Go through the listing below and say how many lines include "components". Give the number by itself.
------ Given data ------
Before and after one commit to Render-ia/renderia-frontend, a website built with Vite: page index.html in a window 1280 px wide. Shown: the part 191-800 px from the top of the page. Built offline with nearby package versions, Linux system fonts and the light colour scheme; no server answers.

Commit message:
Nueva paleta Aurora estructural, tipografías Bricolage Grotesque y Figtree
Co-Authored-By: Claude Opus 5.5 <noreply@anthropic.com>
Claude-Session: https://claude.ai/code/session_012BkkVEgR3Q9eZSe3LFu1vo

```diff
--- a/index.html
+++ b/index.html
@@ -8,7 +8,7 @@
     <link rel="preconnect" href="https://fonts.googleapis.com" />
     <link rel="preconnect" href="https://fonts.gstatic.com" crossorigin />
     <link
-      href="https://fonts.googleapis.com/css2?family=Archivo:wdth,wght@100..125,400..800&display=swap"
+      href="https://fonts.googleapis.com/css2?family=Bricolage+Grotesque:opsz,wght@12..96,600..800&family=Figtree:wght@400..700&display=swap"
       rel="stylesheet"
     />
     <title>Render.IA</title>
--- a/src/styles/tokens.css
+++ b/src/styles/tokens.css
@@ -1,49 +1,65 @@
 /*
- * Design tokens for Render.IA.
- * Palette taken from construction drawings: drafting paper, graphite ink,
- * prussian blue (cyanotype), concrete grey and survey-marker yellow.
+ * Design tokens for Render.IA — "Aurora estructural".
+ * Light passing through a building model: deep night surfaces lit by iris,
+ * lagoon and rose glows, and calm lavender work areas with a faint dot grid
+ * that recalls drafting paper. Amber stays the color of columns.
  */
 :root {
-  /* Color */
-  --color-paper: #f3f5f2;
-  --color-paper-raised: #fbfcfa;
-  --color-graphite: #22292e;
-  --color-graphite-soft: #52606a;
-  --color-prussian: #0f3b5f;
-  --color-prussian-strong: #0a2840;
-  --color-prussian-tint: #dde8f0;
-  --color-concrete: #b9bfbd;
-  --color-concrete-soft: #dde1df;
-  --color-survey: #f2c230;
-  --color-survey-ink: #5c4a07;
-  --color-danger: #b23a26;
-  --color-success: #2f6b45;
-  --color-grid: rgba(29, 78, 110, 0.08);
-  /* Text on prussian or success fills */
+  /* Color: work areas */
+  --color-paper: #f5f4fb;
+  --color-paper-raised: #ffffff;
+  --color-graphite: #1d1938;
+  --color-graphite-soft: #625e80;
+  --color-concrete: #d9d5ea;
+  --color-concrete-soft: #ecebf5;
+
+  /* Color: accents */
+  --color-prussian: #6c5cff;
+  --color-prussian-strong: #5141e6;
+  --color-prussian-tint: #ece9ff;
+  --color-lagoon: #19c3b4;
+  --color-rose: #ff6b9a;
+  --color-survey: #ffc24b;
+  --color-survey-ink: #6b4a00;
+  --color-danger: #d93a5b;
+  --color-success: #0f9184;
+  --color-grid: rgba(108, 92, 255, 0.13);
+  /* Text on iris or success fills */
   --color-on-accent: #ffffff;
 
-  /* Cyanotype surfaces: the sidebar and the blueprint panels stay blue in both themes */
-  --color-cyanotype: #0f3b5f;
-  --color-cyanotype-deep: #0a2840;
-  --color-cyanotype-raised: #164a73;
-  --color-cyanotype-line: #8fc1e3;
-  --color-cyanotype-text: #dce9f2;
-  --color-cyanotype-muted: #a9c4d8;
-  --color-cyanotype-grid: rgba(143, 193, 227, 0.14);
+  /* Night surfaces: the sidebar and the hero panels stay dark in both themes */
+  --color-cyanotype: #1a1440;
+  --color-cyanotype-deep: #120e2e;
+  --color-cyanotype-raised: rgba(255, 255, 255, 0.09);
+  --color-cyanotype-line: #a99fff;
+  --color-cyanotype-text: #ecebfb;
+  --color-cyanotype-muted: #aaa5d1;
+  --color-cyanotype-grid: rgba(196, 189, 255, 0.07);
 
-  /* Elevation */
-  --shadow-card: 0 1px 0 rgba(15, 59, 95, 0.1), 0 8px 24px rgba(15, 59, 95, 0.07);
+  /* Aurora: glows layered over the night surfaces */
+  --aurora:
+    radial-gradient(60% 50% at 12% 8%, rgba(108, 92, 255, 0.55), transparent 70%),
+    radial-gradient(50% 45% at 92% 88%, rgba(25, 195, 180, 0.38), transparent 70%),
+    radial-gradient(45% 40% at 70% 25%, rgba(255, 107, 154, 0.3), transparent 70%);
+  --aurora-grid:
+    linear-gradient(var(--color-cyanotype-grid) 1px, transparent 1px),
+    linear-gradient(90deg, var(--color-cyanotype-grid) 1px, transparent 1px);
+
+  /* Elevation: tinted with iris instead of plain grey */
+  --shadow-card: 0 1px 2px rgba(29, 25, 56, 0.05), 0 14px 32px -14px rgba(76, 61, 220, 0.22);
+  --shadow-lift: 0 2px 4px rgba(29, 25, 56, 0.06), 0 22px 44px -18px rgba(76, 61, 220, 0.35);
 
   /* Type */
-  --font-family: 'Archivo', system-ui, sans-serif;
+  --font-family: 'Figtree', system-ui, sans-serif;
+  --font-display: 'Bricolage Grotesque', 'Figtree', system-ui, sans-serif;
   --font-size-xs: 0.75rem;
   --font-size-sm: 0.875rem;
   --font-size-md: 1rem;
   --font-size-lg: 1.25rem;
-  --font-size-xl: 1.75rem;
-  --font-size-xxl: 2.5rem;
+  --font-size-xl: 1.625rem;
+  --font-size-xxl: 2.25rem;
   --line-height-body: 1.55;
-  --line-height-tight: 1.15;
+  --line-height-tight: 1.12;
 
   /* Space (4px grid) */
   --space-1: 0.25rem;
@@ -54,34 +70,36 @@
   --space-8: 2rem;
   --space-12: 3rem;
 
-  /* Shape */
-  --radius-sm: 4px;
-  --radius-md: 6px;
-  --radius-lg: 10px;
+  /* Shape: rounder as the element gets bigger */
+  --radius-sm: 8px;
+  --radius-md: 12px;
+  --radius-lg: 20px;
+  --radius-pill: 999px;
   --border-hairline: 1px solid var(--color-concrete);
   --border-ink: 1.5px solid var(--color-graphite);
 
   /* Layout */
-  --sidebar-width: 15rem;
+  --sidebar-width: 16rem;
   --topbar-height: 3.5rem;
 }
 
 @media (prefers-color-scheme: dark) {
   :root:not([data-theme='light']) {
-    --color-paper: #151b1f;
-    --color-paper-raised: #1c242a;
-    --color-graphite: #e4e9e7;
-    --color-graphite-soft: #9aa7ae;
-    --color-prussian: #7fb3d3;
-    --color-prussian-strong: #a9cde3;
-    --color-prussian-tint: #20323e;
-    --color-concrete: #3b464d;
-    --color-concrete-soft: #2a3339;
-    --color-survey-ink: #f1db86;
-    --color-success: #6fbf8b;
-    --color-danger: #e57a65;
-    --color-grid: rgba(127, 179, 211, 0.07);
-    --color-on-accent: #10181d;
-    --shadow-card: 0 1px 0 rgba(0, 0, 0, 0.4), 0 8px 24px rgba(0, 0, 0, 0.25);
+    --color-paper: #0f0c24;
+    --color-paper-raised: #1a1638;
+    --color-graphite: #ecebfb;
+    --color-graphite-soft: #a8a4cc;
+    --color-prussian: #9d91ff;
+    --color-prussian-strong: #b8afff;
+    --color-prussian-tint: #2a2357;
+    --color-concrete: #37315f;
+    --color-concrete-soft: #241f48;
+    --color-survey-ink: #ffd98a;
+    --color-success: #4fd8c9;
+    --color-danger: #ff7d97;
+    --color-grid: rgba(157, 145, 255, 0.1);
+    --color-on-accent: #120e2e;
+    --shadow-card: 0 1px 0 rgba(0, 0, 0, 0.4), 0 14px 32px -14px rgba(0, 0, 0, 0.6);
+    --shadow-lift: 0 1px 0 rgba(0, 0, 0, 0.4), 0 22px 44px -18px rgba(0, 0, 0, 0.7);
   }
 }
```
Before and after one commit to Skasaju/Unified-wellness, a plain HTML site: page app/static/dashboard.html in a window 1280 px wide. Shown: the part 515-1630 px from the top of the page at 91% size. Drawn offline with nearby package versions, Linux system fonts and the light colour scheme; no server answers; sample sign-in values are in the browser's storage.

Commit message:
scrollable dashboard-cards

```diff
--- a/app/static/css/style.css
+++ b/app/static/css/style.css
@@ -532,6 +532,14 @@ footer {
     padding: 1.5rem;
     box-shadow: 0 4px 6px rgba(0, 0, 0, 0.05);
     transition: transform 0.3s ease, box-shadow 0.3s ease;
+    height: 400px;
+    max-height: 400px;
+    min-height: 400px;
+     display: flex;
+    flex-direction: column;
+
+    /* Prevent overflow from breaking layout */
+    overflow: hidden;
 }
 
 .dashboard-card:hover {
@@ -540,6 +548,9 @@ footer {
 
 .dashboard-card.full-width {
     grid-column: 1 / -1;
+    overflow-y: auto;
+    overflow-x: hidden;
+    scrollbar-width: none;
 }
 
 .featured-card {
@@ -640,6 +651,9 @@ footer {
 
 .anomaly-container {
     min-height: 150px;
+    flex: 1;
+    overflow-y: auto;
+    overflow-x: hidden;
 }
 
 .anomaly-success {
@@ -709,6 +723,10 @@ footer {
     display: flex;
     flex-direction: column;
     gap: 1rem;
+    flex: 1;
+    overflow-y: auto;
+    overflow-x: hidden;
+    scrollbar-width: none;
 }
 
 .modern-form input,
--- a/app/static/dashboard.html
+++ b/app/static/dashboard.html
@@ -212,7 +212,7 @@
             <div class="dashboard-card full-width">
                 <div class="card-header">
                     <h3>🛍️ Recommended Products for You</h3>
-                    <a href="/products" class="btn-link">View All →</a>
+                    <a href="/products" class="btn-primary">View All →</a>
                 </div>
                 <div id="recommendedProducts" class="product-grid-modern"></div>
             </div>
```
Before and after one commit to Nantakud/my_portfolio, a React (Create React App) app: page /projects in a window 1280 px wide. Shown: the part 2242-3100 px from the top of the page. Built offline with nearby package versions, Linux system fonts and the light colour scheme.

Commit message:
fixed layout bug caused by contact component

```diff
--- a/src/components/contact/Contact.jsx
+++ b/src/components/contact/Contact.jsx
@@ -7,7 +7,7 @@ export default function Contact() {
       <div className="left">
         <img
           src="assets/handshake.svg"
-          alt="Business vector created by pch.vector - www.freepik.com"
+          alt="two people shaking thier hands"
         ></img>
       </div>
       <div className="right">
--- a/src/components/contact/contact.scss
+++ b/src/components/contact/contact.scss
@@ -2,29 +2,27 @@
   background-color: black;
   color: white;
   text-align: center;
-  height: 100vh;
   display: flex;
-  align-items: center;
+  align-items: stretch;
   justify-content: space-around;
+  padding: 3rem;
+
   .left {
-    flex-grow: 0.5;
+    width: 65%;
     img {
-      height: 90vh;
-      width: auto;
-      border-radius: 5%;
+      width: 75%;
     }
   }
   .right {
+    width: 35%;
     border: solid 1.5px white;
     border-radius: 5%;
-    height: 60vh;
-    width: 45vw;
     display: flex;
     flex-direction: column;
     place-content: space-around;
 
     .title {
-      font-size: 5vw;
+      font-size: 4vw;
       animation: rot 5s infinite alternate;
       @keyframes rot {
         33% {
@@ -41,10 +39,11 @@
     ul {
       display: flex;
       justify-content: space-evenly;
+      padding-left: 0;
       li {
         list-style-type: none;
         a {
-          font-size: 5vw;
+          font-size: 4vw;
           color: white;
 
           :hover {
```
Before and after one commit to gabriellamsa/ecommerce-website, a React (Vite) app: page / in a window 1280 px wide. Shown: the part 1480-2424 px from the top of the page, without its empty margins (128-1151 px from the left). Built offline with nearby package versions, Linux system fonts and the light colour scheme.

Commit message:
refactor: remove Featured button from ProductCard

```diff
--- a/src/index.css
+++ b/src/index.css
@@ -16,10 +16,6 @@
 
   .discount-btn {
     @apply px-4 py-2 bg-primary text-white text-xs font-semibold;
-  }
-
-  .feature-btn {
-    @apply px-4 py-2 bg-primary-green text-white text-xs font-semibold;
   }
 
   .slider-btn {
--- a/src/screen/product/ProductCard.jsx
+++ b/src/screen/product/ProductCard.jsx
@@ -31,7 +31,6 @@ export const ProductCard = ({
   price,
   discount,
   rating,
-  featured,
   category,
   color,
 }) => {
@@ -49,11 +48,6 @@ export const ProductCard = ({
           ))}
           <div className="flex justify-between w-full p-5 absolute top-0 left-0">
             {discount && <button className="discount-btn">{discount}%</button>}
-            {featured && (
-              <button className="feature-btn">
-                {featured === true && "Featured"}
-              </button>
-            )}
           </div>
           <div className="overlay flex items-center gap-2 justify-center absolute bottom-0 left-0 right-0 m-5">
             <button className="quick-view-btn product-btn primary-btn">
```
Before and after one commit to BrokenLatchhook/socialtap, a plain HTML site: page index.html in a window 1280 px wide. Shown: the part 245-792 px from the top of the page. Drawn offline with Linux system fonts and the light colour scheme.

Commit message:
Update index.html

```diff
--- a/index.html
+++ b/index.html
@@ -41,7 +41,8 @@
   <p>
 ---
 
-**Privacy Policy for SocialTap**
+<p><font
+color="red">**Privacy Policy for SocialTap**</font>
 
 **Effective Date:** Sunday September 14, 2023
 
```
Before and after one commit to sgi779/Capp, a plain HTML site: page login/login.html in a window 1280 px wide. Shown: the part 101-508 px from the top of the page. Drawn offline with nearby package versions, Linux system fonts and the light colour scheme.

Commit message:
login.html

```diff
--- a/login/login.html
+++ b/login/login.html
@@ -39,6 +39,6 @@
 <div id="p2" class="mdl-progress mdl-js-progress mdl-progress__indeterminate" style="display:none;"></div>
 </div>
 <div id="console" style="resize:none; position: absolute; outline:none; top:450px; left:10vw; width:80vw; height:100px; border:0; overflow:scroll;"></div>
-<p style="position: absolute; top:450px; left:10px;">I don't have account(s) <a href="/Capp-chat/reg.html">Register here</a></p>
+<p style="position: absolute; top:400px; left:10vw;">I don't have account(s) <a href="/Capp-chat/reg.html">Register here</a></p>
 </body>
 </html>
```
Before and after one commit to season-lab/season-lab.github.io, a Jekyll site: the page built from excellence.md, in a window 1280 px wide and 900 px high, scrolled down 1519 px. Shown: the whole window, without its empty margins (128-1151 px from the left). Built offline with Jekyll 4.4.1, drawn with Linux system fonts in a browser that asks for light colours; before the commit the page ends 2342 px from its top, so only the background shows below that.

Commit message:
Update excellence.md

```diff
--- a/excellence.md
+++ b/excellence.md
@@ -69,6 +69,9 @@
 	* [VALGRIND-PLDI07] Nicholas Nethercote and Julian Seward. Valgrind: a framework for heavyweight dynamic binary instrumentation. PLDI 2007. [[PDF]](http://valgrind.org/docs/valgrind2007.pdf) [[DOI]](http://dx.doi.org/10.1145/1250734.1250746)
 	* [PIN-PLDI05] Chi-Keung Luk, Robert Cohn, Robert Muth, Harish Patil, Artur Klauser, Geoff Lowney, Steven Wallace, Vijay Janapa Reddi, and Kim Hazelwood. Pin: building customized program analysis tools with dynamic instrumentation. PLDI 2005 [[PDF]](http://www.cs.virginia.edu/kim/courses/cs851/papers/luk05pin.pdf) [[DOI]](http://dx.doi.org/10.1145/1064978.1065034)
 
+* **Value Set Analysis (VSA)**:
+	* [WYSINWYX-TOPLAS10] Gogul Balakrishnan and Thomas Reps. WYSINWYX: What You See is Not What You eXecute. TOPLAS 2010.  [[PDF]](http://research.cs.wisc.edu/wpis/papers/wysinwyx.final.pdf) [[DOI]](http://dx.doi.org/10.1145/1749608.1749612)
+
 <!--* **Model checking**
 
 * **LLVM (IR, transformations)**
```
------
--- Problem solution ---
4